(Exercise goal) If a line in the records below contains the word "JSON", copy it.

Before-and-after change records:

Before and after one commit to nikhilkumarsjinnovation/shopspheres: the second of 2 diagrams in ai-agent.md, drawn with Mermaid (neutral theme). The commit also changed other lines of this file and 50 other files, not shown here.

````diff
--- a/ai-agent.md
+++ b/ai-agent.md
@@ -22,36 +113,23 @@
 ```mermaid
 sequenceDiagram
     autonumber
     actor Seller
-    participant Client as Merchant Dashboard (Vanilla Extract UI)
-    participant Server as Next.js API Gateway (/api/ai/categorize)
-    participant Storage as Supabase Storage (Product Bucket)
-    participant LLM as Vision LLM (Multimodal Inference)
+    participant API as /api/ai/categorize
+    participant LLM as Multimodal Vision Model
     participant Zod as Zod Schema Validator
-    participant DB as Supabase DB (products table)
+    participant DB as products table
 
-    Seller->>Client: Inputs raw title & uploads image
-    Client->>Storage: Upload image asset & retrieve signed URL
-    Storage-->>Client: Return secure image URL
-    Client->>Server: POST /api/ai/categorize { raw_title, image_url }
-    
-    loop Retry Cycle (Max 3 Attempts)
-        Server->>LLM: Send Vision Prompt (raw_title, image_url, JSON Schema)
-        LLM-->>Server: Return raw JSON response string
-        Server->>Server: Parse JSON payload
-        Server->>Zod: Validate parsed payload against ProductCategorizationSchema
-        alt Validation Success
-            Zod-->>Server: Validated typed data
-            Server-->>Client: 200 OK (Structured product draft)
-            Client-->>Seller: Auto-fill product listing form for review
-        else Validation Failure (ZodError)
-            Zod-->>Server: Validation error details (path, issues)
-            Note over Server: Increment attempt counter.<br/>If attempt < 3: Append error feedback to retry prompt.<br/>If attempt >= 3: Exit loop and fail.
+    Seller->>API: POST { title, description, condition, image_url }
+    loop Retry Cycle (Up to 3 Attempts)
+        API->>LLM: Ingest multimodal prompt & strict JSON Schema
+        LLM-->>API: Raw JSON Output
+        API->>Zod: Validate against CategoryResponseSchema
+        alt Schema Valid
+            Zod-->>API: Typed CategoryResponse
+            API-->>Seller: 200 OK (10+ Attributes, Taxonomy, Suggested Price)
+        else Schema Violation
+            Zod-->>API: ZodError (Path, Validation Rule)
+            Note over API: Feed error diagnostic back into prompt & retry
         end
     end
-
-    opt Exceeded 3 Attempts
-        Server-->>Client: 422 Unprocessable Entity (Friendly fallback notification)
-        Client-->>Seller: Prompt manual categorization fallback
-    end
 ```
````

(Your solution)
-        Server->>LLM: Send Vision Prompt (raw_title, image_url, JSON Schema)
-        LLM-->>Server: Return raw JSON response string
-        Server->>Server: Parse JSON payload
+        API->>LLM: Ingest multimodal prompt & strict JSON Schema
+        LLM-->>API: Raw JSON Output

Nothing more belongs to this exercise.